• _Activity_
Return the data exactly, without pictures.

┄┄┄┄┄┄

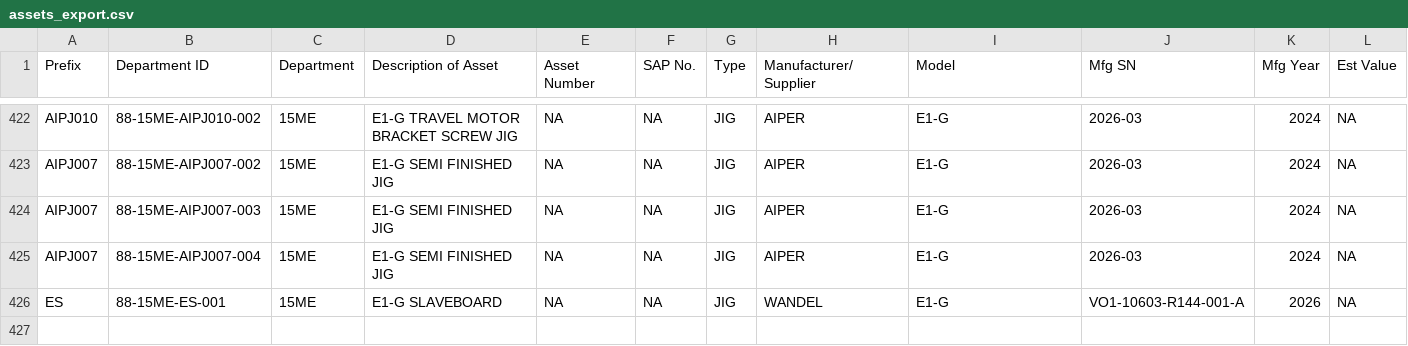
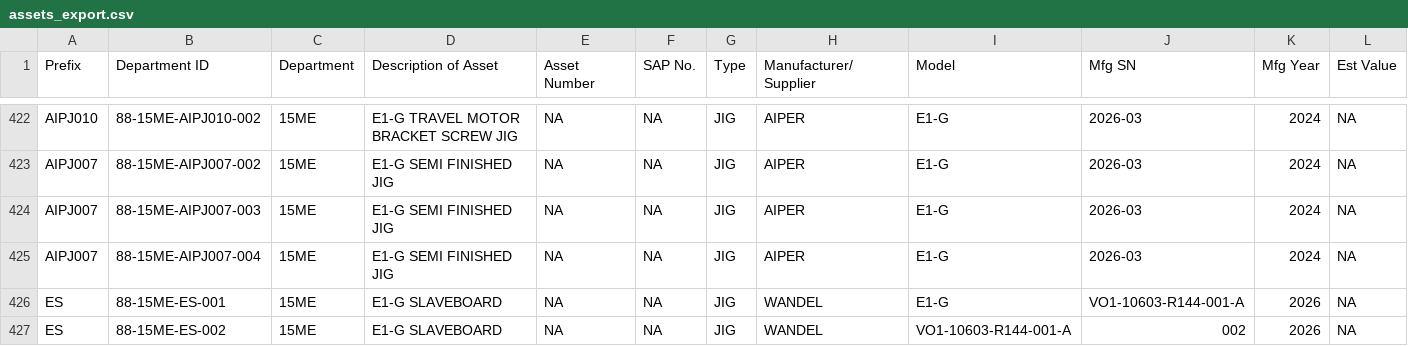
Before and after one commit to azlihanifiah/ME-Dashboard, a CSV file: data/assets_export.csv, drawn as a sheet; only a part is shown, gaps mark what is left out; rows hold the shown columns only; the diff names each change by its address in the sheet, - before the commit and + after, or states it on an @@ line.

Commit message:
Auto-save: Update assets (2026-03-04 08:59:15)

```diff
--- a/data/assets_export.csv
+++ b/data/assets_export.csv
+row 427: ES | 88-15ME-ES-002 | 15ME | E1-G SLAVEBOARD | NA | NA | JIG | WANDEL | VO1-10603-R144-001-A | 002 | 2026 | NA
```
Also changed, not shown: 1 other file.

┄┄┄┄┄┄

• _Completed exercise_
Before and after one commit to azlihanifiah/ME-Dashboard, a CSV file: data/assets_export.csv, drawn as a sheet; only a part is shown, gaps mark what is left out; rows hold the shown columns only; the diff names each change by its address in the sheet, - before the commit and + after, or states it on an @@ line.

Commit message:
Auto-save: Update assets (2026-03-04 08:59:15)

```diff
--- a/data/assets_export.csv
+++ b/data/assets_export.csv
+row 427: ES | 88-15ME-ES-002 | 15ME | E1-G SLAVEBOARD | NA | NA | JIG | WANDEL | VO1-10603-R144-001-A | 002 | 2026 | NA
```
Also changed, not shown: 1 other file.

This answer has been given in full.